Task: Use the entries below to count the lines that hold the word "title"; answer with the number only.

Data to examine START

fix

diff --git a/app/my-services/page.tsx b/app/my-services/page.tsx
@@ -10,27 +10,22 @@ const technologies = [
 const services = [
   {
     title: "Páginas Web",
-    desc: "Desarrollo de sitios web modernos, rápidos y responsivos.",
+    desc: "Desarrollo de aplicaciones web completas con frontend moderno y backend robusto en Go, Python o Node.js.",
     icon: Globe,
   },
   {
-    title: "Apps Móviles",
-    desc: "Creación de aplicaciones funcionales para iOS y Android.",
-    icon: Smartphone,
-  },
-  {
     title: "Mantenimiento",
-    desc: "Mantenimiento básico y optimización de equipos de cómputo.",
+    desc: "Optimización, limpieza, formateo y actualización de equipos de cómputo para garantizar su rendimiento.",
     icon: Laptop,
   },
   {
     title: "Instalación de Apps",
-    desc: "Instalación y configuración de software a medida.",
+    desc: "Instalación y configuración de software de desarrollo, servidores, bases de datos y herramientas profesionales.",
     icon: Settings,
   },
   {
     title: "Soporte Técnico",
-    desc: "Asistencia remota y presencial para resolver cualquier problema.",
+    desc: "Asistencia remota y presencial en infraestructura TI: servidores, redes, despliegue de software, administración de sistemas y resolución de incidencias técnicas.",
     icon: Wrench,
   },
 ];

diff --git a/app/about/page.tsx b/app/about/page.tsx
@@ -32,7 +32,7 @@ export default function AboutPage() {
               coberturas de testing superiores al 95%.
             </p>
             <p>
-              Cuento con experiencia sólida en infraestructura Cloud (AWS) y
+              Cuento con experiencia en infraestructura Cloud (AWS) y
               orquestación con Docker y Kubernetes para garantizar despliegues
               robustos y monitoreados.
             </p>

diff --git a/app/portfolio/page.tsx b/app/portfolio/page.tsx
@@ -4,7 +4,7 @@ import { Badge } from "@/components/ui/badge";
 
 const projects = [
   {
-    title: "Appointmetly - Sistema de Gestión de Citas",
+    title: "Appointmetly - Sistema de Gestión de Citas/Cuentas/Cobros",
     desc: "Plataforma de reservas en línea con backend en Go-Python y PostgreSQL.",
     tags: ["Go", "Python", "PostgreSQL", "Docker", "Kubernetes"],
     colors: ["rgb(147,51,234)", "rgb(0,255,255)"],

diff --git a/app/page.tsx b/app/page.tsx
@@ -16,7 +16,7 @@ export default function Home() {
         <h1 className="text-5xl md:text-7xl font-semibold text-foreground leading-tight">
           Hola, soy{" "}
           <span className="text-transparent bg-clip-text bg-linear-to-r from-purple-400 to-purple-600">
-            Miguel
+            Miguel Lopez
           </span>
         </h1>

Data to examine END
Data to examine START

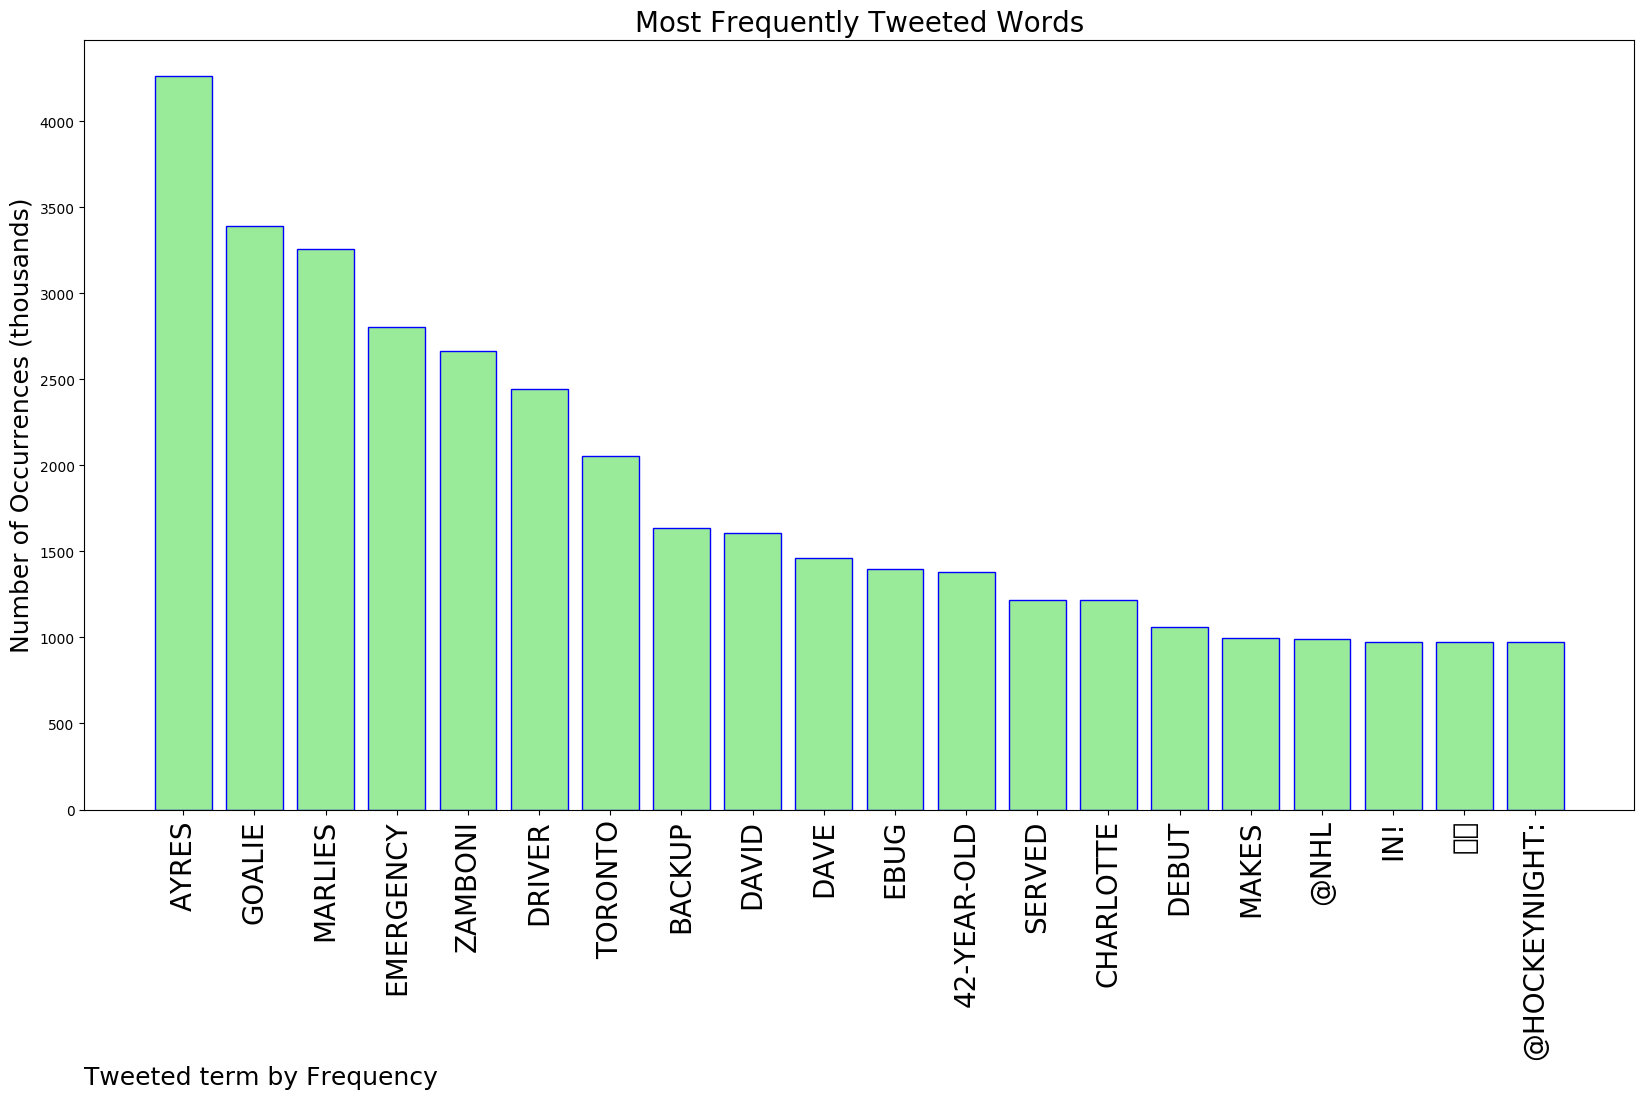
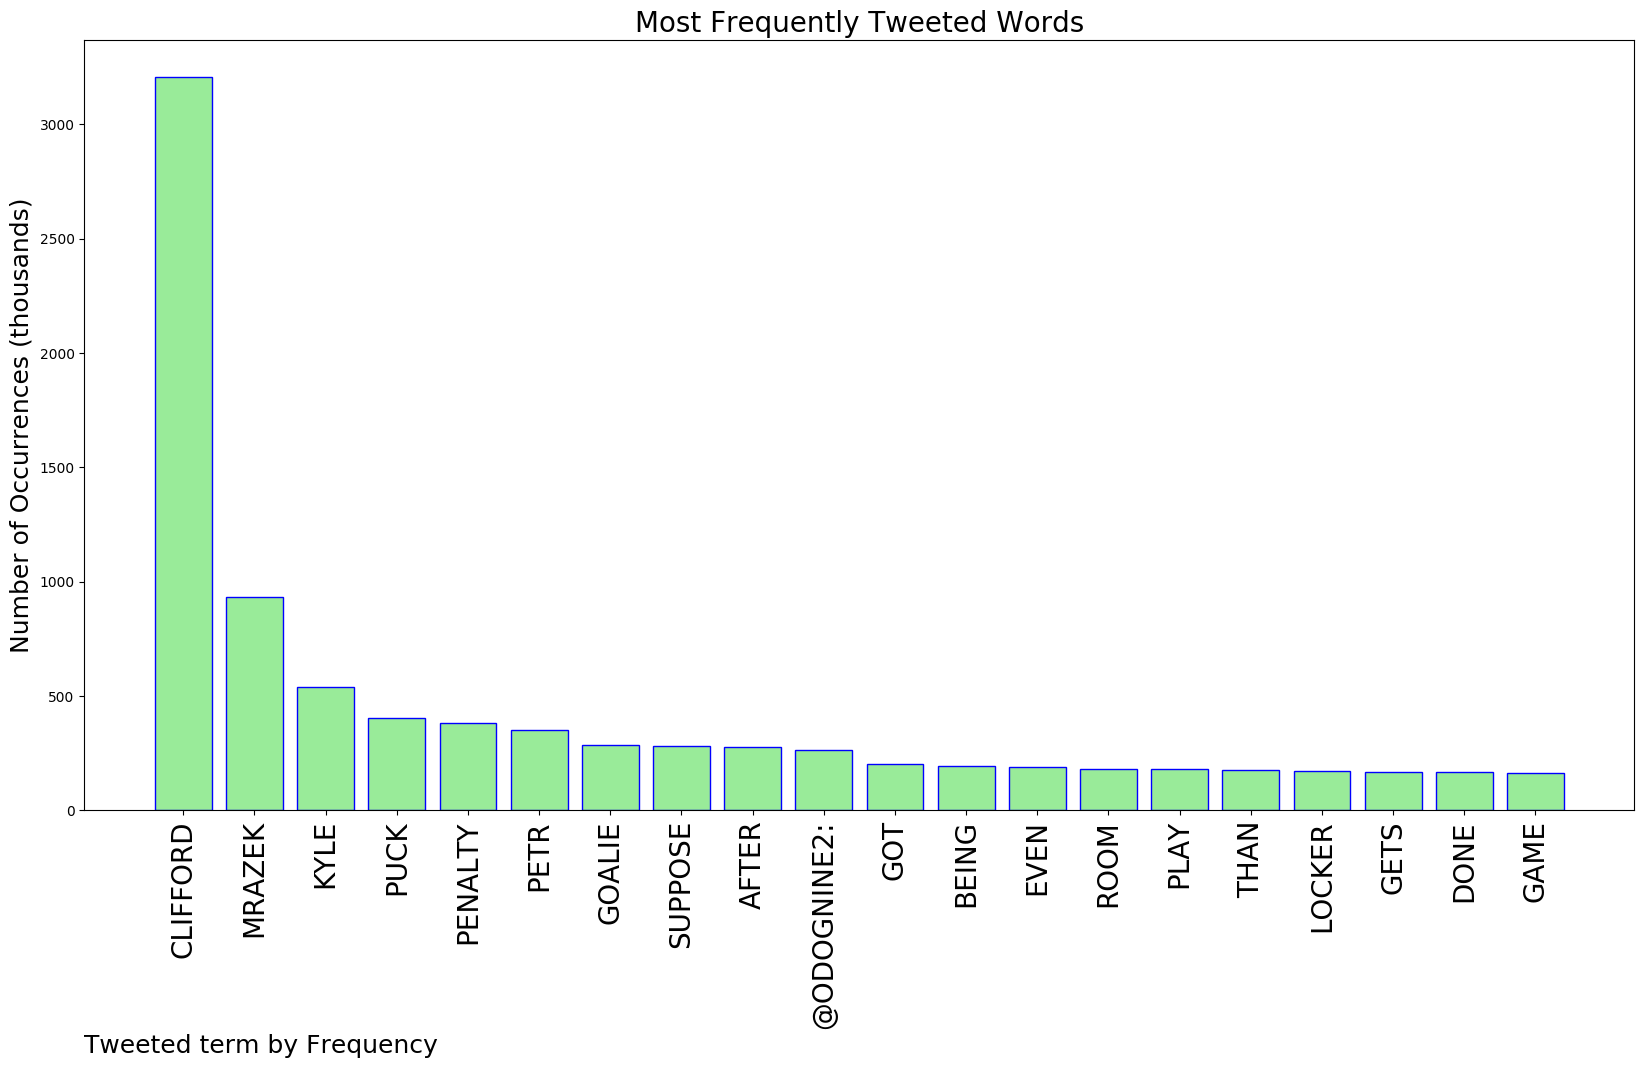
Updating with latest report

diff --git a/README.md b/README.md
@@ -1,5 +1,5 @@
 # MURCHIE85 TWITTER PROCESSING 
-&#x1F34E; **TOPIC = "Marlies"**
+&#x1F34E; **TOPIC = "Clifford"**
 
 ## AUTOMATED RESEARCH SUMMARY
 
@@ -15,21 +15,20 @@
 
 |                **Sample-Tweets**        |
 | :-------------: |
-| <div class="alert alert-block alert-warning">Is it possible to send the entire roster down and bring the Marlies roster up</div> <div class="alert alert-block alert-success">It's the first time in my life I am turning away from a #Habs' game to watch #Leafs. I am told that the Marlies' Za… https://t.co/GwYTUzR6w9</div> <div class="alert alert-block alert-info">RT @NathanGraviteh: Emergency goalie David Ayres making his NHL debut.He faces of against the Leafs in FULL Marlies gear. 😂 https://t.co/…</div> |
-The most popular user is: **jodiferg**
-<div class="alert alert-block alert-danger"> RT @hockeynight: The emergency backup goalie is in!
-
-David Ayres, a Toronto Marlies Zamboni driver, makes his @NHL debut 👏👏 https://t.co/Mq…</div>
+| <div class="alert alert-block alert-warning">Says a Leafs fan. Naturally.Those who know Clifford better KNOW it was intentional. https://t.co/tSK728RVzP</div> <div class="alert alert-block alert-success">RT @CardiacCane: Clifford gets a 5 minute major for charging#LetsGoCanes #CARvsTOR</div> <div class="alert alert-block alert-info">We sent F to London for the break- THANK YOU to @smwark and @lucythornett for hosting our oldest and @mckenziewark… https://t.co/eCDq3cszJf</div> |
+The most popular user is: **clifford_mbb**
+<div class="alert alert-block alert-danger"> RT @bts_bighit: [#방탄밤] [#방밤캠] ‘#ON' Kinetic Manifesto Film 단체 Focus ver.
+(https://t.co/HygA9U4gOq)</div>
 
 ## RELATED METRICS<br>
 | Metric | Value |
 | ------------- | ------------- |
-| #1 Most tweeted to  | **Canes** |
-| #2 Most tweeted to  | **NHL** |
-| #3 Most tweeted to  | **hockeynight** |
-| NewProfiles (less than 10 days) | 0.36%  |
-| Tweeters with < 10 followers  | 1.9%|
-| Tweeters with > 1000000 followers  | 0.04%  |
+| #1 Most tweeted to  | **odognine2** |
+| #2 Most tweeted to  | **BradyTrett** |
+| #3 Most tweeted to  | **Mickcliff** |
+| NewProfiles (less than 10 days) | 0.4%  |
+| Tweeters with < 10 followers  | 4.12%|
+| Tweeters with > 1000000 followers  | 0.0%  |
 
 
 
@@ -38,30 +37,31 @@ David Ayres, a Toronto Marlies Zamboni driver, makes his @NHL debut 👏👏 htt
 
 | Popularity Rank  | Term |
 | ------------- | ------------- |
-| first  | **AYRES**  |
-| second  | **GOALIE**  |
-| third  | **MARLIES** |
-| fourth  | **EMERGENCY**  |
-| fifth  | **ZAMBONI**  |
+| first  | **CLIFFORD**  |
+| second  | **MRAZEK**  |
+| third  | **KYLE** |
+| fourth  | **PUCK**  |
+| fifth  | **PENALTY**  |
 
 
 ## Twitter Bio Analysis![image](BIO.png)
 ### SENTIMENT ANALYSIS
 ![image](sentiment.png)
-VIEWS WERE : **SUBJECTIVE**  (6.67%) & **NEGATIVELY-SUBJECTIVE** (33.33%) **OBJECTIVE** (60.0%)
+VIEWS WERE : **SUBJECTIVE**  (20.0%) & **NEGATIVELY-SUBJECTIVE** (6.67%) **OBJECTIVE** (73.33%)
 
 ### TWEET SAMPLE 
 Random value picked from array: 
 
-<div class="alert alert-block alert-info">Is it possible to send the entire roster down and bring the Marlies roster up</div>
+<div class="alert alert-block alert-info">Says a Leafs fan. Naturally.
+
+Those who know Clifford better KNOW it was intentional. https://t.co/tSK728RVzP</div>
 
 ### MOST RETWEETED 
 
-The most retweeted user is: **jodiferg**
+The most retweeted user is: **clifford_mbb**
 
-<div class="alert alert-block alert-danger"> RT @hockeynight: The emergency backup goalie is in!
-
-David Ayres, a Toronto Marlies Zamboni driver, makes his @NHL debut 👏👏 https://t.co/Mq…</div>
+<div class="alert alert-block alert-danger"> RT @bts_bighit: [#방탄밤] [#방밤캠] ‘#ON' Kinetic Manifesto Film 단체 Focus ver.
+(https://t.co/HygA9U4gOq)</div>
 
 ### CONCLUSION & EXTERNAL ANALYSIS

Data to examine END

Written solution: 7